In this exercise, you will explore an area as close as possible to your home where you might be able to trail wildlife regularly, especially wild ungulates. The bigger the wild ungulate, the easier it will be for you to follow its trails. You will map that area and your explorations.
A general note about mapping exercises: it is not important to draw the maps precisely. What is important is to remember the features of the place in relation to each other. If precision is helpful to you in this regard, then go for it. Otherwise, it’s okay.
Ultimately, you should have several sites where you can reliably find and follow wildlife trails. If you are working in an easy substrate, like snow or sand in certain conditions, then you can go through all the exercises in this section following any wild animal, or even a domestic animal that spends a lot of time off-road. Unless you are at a very advanced level, though, your practice will primarily be on wild ungulates’ trails, because their hard, hoofed feet leave tracks that are easier to see in challenging substrates that those of soft-footed animals. So, you will need to access sites where they are present.
Since improvement will depend so much on frequency of practice (many short sessions being better than a few long ones), it is very important to give yourself whatever time you need to explore and locate a productive site as close as possible to where you live (or work, if you will be going there from work). These explorations are part of the Basic Practice, and as always, it’s good to journal them.

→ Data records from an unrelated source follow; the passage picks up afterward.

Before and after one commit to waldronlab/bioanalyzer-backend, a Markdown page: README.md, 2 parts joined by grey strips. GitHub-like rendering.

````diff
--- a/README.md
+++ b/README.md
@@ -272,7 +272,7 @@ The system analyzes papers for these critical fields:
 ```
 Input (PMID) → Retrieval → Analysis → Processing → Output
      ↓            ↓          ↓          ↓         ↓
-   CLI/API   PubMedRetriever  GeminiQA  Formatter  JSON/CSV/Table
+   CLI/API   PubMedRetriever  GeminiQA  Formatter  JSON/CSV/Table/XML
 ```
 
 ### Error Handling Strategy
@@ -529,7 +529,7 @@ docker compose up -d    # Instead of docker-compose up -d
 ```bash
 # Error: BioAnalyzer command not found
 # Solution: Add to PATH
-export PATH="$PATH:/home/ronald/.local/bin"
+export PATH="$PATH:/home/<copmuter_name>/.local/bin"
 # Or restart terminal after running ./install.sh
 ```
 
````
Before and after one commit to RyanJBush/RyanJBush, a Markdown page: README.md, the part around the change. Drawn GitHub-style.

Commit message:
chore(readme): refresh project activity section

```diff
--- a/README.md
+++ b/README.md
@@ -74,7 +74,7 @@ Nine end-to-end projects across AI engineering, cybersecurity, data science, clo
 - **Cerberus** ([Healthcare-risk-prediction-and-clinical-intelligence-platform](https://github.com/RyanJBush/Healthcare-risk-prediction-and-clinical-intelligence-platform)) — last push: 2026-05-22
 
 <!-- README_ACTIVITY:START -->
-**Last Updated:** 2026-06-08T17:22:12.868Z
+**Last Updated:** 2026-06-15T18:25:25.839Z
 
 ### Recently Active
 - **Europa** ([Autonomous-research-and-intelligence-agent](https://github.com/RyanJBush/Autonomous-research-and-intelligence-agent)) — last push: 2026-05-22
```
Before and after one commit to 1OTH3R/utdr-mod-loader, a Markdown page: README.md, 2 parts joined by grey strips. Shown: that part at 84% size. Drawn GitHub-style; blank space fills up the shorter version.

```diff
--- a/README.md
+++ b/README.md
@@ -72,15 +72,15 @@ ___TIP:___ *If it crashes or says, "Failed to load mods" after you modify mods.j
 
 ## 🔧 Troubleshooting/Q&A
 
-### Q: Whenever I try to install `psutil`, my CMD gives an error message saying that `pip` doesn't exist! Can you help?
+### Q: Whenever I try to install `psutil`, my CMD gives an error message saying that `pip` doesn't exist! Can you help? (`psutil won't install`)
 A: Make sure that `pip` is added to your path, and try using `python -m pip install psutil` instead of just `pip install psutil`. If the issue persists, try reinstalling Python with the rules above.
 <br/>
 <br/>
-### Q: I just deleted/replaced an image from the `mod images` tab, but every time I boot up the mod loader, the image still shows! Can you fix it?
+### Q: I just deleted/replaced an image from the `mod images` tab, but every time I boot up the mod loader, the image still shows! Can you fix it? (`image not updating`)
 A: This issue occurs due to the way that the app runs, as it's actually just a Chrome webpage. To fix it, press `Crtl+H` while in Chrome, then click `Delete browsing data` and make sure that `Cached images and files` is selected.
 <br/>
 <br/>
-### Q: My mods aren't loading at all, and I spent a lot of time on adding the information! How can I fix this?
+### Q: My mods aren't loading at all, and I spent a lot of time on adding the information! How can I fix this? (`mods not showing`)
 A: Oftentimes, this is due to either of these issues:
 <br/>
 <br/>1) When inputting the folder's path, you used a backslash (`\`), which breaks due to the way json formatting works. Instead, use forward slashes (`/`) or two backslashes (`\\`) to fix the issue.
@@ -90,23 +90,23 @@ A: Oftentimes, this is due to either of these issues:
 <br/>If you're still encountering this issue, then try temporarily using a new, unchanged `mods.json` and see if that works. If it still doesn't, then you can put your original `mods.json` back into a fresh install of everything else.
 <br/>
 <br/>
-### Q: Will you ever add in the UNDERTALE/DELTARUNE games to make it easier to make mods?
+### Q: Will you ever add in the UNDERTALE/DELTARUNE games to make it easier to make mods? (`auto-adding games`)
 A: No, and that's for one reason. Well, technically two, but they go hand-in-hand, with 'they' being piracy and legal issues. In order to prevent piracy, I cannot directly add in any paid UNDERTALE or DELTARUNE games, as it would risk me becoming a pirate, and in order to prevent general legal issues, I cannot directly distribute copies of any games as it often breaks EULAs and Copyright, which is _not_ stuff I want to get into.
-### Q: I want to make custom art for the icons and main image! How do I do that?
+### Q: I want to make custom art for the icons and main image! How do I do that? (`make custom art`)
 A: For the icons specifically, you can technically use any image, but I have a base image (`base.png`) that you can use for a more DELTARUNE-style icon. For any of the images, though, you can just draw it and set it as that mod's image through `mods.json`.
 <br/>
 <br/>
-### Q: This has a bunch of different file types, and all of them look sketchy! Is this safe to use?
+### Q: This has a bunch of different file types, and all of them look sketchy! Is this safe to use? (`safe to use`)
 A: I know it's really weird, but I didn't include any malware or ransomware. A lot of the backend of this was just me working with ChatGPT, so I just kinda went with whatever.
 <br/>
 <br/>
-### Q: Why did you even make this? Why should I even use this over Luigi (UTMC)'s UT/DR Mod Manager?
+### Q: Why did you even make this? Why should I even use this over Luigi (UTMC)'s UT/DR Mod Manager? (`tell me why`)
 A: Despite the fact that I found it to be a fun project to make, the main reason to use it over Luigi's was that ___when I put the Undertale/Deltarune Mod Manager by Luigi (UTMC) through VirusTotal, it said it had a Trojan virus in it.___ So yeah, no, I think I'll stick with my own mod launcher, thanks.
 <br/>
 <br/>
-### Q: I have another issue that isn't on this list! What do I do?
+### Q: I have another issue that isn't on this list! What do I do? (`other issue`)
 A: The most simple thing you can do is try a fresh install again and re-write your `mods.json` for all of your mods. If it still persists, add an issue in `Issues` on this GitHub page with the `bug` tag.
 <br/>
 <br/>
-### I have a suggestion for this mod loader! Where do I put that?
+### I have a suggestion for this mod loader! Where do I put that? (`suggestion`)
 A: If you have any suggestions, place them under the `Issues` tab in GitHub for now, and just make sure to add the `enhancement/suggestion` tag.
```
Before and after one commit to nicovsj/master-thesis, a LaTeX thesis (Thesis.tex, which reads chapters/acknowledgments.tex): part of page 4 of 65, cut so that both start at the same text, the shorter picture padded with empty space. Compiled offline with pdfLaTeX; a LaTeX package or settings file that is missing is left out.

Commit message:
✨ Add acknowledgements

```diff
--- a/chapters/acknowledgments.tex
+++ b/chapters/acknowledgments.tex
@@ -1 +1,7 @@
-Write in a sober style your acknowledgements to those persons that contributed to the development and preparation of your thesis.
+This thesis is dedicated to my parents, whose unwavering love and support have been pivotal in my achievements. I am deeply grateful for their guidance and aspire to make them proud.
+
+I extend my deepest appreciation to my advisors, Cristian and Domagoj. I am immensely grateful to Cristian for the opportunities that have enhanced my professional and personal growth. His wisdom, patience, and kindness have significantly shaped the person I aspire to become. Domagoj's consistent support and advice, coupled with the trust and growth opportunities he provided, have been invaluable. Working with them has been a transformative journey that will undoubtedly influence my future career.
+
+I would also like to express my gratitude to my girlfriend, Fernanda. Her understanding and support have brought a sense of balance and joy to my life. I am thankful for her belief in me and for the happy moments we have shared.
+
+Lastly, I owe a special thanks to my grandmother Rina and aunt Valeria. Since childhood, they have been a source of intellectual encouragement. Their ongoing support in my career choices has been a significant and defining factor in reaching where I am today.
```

A productive site is one where you can reasonably count on finding a trail. If, for example, you live in an area with an easy substrate and have a compost pile, then maybe you can regularly trail foxes. Again, though, look especially for sign of wild ungulates. If you can walk out your door onto a deer trail, there's no reason to look far.
If you do not yet have a site where you can do the Basic Practice, please go to Locating Trailing Sites.
As you explore potential sites, please note the location on the landscape of
Additionally, please pay special attention to the following landscape features so that you can map them when you complete your journal after returning from the field:
It is not as important to draw precise maps as it is to get to know the site: to note the features listed and other places you’re drawn to and to note their approximate relation to each other on a map.
As you complete maps for journals, there are elements that are good to include always: roads, buildings, topography, ponds and prominent streams, direction (north), and other elements noted beside the map space. For this exercise, please do include those in your map as well.
You can use whatever maps you have as a basis for your drawing, if you like, so that you can draw roads and topography with fair accuracy, but please try to add others of the listed features from memory. This is, in part, about developing your memory of landscapes. If you don’t feel that you remember the locations of things that well, that is okay; try next time to sharpen your memory of where things are.
It is a good idea to repeat this exercise at multiple sites so that you can feel certain you've chosen the one best for you. As you go through the other exercises in this section, continue to notice and map the listed features in your journal when you return from the field.
© Nate Harvey, 2015